In the last week, Americans from all 50 states have reacted with fear and even rage over the new healthcare bill that just passed the House of Representatives. But on May 5, one voice in particular emerged from the choir that highlights just why that fear and rage exists: the voice of North Carolina mom Julie Anderson.
Under the Affordable Care Act (aka Obamacare), Anderson says she’s been able to breathe a little easier these last few years, knowing that her sick daughter Loretta would be covered and receive the medical care she needs to survive. But the new plan, now being called the American Health Care Act (AHCA), does not offer that same guarantee.
The main concern is that the AHCA would re-introduce a wide-ranging list of pre-existing conditions, from pregnancy to sleep apnea, which would likely drive up premiums for millions of Americans. Those with expensive pre-existing conditions may also have to enter “high-risk pools,” which in the past have been very expensive for the consumer. The AHCA would also impose an “age tax,” allowing insurance companies to charge more the older a consumer gets. In the process, it’s estimated that 24 million Americans could be left without coverage.
And although the new bill doesn’t consider Loretta’s particular condition to be pre-existing, Anderson’s worry is that the AHCA has far too many loopholes in general — including the fact that states may be able to exempt themselves from certain parts of the law.

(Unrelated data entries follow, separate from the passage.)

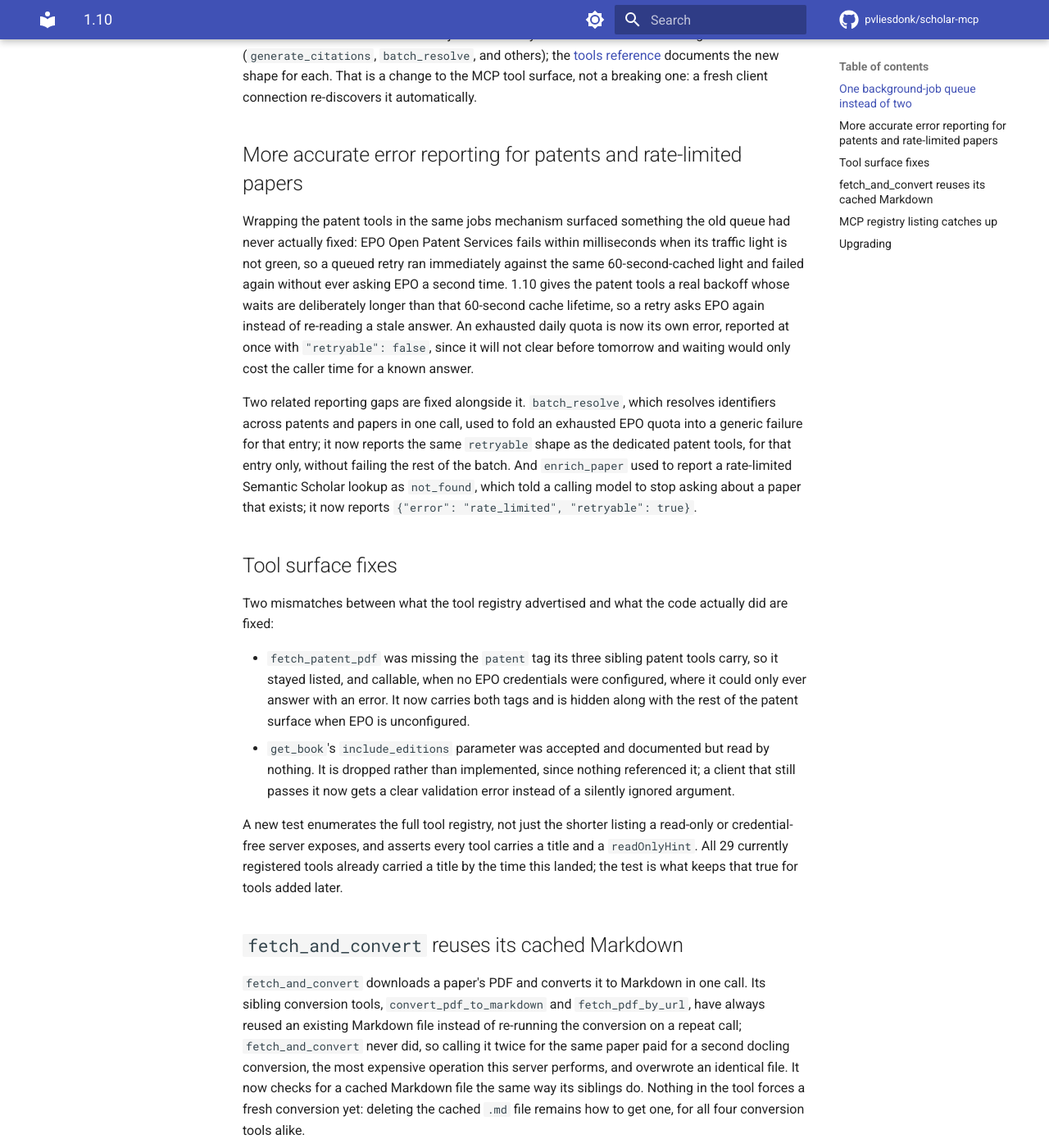
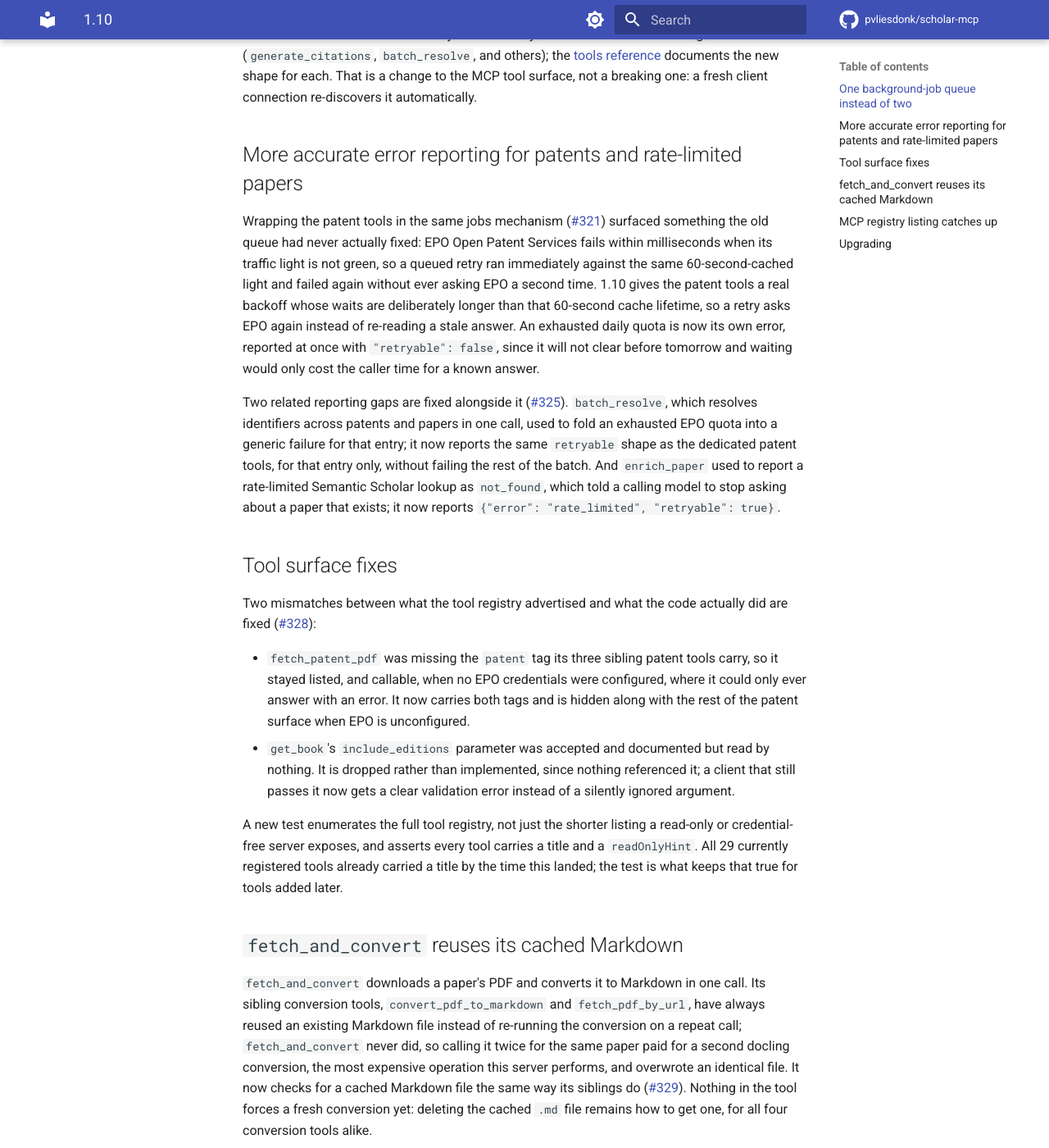
Before and after one commit to pvliesdonk/scholar-mcp, an MkDocs documentation site: the page built from docs/releases/1.10.md, in a window 1280 px wide and 1400 px high, scrolled down 1222 px. Shown: the whole window at 82% size. Built offline with MkDocs 1.6.1 and Material for MkDocs 9.7.7, drawn with Linux system fonts in a browser that asks for light colours; comment, search, counter and statistics services are not loaded; the version menu is left out; some of the changed text lies outside the part shown.

Commit message:
docs(releases): cite the evidence for 1.10's four unlinked sections (#456)
Four of the five body sections in `docs/releases/1.10.md` made causal claims
with no issue or pull-request link anywhere in the section, against the
release-notes contract's first non-negotiable: no evidence, no narrative.
The claims were accurate and the research existed; only the citations were
missing.

Each claim was re-verified against the linked pull request before its link
was added, rather than trusting the numbers listed in the issue. All five
artifacts are pull requests, not issues, so they are linked as such.

The one section that already carried evidence (background jobs, issue #264)
is unchanged.

Section 2 needed two citations rather than one: its EPO claims trace to
 #321, while its `batch_resolve` and `enrich_paper` claims trace to #325.
Citing one would have left half that section's causal claims unsourced.

No prose was rewritten and no research range was re-run, so the
`notes-range-end` watermark is unchanged: there is no new RANGE_END to move
it to. The release-summary and patch-release markers are untouched, and the
change is confined to `docs/releases/`.

Closes #348

Co-authored-by: Claude Opus 5 <noreply@anthropic.com>

```diff
--- a/docs/releases/1.10.md
+++ b/docs/releases/1.10.md
@@ -63,30 +63,33 @@ connection re-discovers it automatically.
 
 ## More accurate error reporting for patents and rate-limited papers
 
-Wrapping the patent tools in the same jobs mechanism surfaced something the
-old queue had never actually fixed: EPO Open Patent Services fails within
-milliseconds when its traffic light is not green, so a queued retry ran
-immediately against the same 60-second-cached light and failed again
-without ever asking EPO a second time. 1.10 gives the patent tools a real
-backoff whose waits are deliberately longer than that 60-second cache
+Wrapping the patent tools in the same jobs mechanism
+([#321](https://github.com/pvliesdonk/scholar-mcp/pull/321)) surfaced
+something the old queue had never actually fixed: EPO Open Patent Services
+fails within milliseconds when its traffic light is not green, so a queued
+retry ran immediately against the same 60-second-cached light and failed
+again without ever asking EPO a second time. 1.10 gives the patent tools a
+real backoff whose waits are deliberately longer than that 60-second cache
 lifetime, so a retry asks EPO again instead of re-reading a stale answer.
 An exhausted daily quota is now its own error, reported at once with
 `"retryable": false`, since it will not clear before tomorrow and waiting
 would only cost the caller time for a known answer.
 
-Two related reporting gaps are fixed alongside it. `batch_resolve`, which
-resolves identifiers across patents and papers in one call, used to fold an
-exhausted EPO quota into a generic failure for that entry; it now reports
-the same `retryable` shape as the dedicated patent tools, for that entry
-only, without failing the rest of the batch. And `enrich_paper` used to
-report a rate-limited Semantic Scholar lookup as `not_found`, which told a
-calling model to stop asking about a paper that exists; it now reports
-`{"error": "rate_limited", "retryable": true}`.
+Two related reporting gaps are fixed alongside it
+([#325](https://github.com/pvliesdonk/scholar-mcp/pull/325)).
+`batch_resolve`, which resolves identifiers across patents and papers in
+one call, used to fold an exhausted EPO quota into a generic failure for
+that entry; it now reports the same `retryable` shape as the dedicated
+patent tools, for that entry only, without failing the rest of the batch.
+And `enrich_paper` used to report a rate-limited Semantic Scholar lookup
+as `not_found`, which told a calling model to stop asking about a paper
+that exists; it now reports `{"error": "rate_limited", "retryable": true}`.
 
 ## Tool surface fixes
 
 Two mismatches between what the tool registry advertised and what the code
-actually did are fixed:
+actually did are fixed
+([#328](https://github.com/pvliesdonk/scholar-mcp/pull/328)):
 
 - `fetch_patent_pdf` was missing the `patent` tag its three sibling patent
   tools carry, so it stayed listed, and callable, when no EPO credentials
@@ -113,7 +116,8 @@ re-running the conversion on a repeat call; `fetch_and_convert` never did,
 so calling it twice for the same paper paid for a second docling conversion,
 the most expensive operation this server performs, and overwrote an
 identical file. It now checks for a cached Markdown file the same way its
-siblings do. Nothing in the tool forces a fresh conversion yet: deleting
+siblings do ([#329](https://github.com/pvliesdonk/scholar-mcp/pull/329)).
+Nothing in the tool forces a fresh conversion yet: deleting
 the cached `.md` file remains how to get one, for all four conversion
 tools alike.
 
```
Also changed, not shown: other parts of docs/releases/1.10.md (+3 -2 lines).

So on Friday, May 5, Anderson drove to the local Gaston County office of her local representative is Patrick McHenry, who just one day before had voted in favor of the AHCA. Anderson was desperate to have him hear her case. But according to a Facebook Live video she posted immediately afterwards, the anguished mother was met with more than a little resistance — she was shown the door.
According to Anderson’s Facebook account, she was told not to “raise her voice” in the Congressman’s his office before a security guard escorted her out. And as he did so, she says the guard threatened to “take her baby, that baby will never be seen again, it will go to foster care,” and that she would “go to jail.”
All for voicing her concerns in a public office to an elected official.
Under the Affordable Care Act, Julie Anderson and millions of other Americans whose families were hit with sudden illnesses were covered, and their needs were met. But now, families like Anderson’s fear that they or their loved ones could die, simply because they could be deemed uninsurable — and the out-of-pocket costs they’d be faced with would cripple them financially.
“I’m not willing to let my kid die because I don’t have money,” Anderson says through tears. “There are thousands of people like me, who are watching their kids get sicker and sicker and we can’t do anything about it and people are actively working against us to let our kids just be sick because they are a drain on the system because Medicare and Medicaid are too expensive.”
As she leaves the office, promising to drive to Washington D.C. to meet with Rep. McHenry in person, Anderson shares more heartbreaking details as to why the AHCA would be so devastating to her family. For one, the out of pocket costs for her daughter Loretta’s medical care would be around $12,000 per month without her current coverage — and that doesn’t even include doctor or hospital visits.
She also shares that her husband recently volunteered for deployment, just so they could provide their kids with the care they need. “The fact that he volunteered to go to a war so that our kids could live is not how this country should be,” shares Anderson in her emotional plea.
The bill has not yet passed the Senate, so the fight for kids like Loretta isn’t over. But nevertheless, Anderson is scared — and her fear is understandable. After all, just like most Americans, she simply doesn’t have an extra 12 grand a month just laying around in the event the AHCA fails her. What she does have is a sick baby who is sick and deserves quality healthcare that her parents can actually afford.
And isn’t that what every child deserves?